-- Exercise details --
Every line of the listing must be reproduced as it stands. Leave the images behind.

== Segment start ==

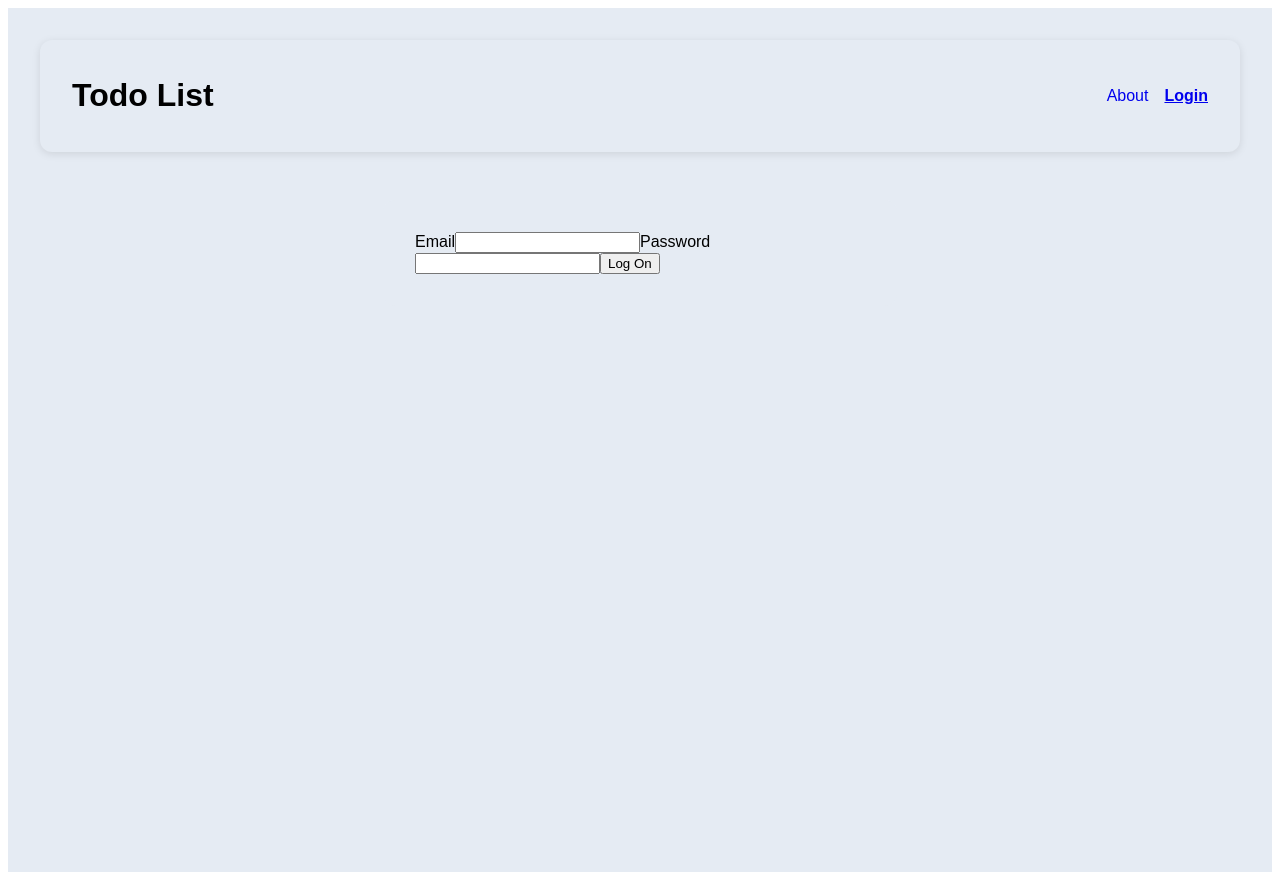
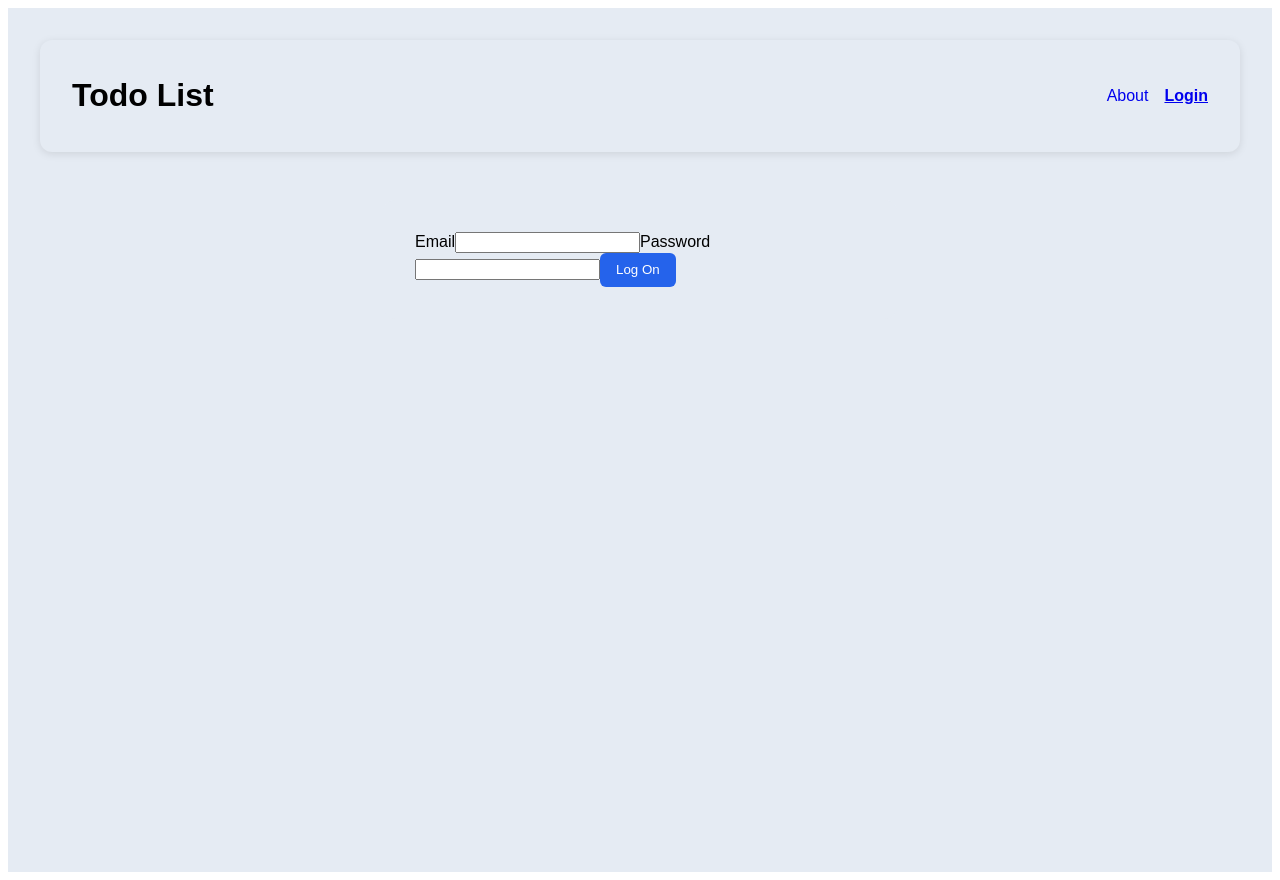
Before and after one commit to MarshadowReaper/My-Todo-List, a React (Vite) app: page /login in a window 1280 px wide. Built offline with nearby package versions, Linux system fonts and the light colour scheme.

Commit message:
Button styled

```diff
--- a/src/index.css
+++ b/src/index.css
@@ -27,3 +27,38 @@ button:disabled {
   opacity: 0.5;
   cursor: not-allowed;
 }
+
+button {
+  background-color: var(--primary);
+  color: white;
+  border: none;
+  padding: 0.6rem 1rem;
+  border-radius: 6px;
+  cursor: pointer;
+  transition:
+    background-color 0.2s ease,
+    transform 0.2s ease;
+}
+
+button:hover {
+  background-color: var(--accent);
+  transform: translateY(-1px);
+}
+
+button:focus {
+  outline: 2px solid var(--primary);
+  outline-offset: 2px;
+}
+
+button:disabled {
+  opacity: 0.5;
+  cursor: not-allowed;
+}
+button.cancel {
+  background-color: var(--secondary);
+  color: black;
+}
+
+button.cancel:hover {
+  background-color: #d1d5db;
+}
```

== Segment end ==

-- Solution for this task --
Before and after one commit to MarshadowReaper/My-Todo-List, a React (Vite) app: page /login in a window 1280 px wide. Built offline with nearby package versions, Linux system fonts and the light colour scheme.

Commit message:
Button styled

```diff
--- a/src/index.css
+++ b/src/index.css
@@ -27,3 +27,38 @@ button:disabled {
   opacity: 0.5;
   cursor: not-allowed;
 }
+
+button {
+  background-color: var(--primary);
+  color: white;
+  border: none;
+  padding: 0.6rem 1rem;
+  border-radius: 6px;
+  cursor: pointer;
+  transition:
+    background-color 0.2s ease,
+    transform 0.2s ease;
+}
+
+button:hover {
+  background-color: var(--accent);
+  transform: translateY(-1px);
+}
+
+button:focus {
+  outline: 2px solid var(--primary);
+  outline-offset: 2px;
+}
+
+button:disabled {
+  opacity: 0.5;
+  cursor: not-allowed;
+}
+button.cancel {
+  background-color: var(--secondary);
+  color: black;
+}
+
+button.cancel:hover {
+  background-color: #d1d5db;
+}
```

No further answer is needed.